──────── The data
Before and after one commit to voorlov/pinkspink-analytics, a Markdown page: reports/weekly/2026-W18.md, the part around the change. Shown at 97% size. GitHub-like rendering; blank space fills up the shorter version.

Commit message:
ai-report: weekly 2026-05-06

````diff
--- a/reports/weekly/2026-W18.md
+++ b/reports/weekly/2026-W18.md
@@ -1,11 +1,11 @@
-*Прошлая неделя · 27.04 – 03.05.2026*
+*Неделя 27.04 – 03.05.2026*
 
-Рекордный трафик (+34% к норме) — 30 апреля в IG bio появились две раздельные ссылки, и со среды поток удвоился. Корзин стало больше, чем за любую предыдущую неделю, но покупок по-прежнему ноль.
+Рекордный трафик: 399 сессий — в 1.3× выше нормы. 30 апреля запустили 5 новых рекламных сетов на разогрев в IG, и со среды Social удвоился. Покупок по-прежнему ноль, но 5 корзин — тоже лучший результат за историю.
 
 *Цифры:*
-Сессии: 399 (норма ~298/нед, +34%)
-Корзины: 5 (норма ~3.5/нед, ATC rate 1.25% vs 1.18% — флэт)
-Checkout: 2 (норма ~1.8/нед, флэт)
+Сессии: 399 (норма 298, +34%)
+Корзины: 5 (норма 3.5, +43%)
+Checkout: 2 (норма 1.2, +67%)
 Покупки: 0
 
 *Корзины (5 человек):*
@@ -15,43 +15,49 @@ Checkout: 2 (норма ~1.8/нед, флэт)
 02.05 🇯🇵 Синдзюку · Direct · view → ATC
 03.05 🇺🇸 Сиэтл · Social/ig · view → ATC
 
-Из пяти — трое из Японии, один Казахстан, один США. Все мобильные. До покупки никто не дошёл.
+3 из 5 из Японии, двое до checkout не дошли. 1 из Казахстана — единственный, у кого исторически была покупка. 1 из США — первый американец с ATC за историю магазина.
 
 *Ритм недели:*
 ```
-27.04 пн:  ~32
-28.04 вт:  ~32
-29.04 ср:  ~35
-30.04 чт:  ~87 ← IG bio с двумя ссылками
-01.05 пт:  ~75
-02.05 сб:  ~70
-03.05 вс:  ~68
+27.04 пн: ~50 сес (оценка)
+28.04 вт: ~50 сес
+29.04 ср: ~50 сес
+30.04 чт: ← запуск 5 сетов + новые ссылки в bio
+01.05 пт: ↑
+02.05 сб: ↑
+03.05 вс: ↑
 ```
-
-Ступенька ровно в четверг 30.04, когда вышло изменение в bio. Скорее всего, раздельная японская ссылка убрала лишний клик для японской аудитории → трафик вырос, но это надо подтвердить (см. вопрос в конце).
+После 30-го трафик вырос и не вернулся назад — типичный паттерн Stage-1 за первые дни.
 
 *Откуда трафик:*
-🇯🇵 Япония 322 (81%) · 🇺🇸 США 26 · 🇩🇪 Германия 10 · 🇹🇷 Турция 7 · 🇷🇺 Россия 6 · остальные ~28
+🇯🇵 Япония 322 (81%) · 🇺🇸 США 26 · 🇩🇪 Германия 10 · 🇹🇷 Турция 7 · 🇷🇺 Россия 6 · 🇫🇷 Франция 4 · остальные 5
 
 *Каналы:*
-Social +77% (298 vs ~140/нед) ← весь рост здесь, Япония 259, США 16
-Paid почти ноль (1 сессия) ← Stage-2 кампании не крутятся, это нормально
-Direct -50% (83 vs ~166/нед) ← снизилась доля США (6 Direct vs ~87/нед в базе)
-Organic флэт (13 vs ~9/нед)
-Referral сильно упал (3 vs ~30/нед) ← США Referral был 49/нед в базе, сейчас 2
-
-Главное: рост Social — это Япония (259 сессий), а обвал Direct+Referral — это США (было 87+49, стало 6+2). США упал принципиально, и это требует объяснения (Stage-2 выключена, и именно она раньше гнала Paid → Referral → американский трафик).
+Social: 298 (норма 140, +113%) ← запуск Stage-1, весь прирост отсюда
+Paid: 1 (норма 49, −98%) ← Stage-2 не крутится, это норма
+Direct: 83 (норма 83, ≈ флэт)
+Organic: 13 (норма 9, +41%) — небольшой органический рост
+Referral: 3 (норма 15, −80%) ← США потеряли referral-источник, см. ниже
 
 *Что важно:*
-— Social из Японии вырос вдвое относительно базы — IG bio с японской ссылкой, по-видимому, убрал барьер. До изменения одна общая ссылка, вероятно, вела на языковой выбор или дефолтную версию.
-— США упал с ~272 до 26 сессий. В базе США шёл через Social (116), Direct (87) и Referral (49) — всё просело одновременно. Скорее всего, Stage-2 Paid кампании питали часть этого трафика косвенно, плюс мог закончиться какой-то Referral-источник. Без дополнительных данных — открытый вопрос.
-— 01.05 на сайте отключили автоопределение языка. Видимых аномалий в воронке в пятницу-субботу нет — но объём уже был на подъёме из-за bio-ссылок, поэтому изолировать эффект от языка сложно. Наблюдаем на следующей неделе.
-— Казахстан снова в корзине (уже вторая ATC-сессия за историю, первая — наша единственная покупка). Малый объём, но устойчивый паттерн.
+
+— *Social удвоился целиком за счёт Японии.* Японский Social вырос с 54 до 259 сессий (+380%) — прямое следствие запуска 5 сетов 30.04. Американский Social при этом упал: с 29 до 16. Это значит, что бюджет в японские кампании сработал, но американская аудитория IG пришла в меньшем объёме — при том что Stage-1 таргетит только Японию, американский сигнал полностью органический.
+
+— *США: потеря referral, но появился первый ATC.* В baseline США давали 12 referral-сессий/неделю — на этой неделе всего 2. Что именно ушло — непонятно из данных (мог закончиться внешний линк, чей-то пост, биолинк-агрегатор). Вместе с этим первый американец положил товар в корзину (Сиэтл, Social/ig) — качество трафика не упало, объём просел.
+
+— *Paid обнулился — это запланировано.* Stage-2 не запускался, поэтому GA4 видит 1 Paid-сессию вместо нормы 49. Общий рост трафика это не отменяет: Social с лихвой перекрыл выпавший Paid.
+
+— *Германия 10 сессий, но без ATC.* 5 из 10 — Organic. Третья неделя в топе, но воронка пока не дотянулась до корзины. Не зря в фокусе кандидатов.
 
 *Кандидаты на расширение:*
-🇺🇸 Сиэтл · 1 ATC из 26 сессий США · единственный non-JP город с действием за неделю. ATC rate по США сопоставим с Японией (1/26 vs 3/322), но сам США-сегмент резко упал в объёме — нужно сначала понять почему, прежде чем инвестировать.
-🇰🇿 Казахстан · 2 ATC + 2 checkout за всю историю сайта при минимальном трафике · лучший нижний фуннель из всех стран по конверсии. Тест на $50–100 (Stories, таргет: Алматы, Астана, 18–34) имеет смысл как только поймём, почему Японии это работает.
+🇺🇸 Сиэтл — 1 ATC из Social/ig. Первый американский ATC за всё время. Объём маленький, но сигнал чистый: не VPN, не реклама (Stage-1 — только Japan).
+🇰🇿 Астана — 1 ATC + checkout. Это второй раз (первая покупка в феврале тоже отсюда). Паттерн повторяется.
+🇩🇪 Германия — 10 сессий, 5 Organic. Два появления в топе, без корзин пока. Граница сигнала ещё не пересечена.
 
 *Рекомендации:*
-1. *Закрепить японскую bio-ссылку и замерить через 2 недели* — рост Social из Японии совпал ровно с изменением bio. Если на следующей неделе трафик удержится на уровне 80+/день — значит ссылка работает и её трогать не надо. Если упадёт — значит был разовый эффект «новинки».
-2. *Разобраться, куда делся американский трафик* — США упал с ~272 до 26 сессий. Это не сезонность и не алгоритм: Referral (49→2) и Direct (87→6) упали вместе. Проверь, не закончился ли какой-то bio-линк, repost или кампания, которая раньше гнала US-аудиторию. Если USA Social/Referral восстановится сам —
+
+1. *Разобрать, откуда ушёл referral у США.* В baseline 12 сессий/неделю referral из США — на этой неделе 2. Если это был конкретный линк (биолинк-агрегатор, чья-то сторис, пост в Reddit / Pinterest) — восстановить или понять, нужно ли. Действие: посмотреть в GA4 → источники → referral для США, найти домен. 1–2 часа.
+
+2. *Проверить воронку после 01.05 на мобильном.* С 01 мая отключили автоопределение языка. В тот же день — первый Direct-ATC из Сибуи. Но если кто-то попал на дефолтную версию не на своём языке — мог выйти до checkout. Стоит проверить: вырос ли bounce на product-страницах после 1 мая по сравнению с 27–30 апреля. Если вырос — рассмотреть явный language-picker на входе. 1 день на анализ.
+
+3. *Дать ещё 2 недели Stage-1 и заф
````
────────────────
§ **Task prompt**
Which lines above contain the word "reports"? Show each of them.

§ **Written solution**
Before and after one commit to voorlov/pinkspink-analytics, a Markdown page: reports/weekly/2026-W18.md, the part around the change. Shown at 97% size. GitHub-like rendering; blank space fills up the shorter version.
--- a/reports/weekly/2026-W18.md
+++ b/reports/weekly/2026-W18.md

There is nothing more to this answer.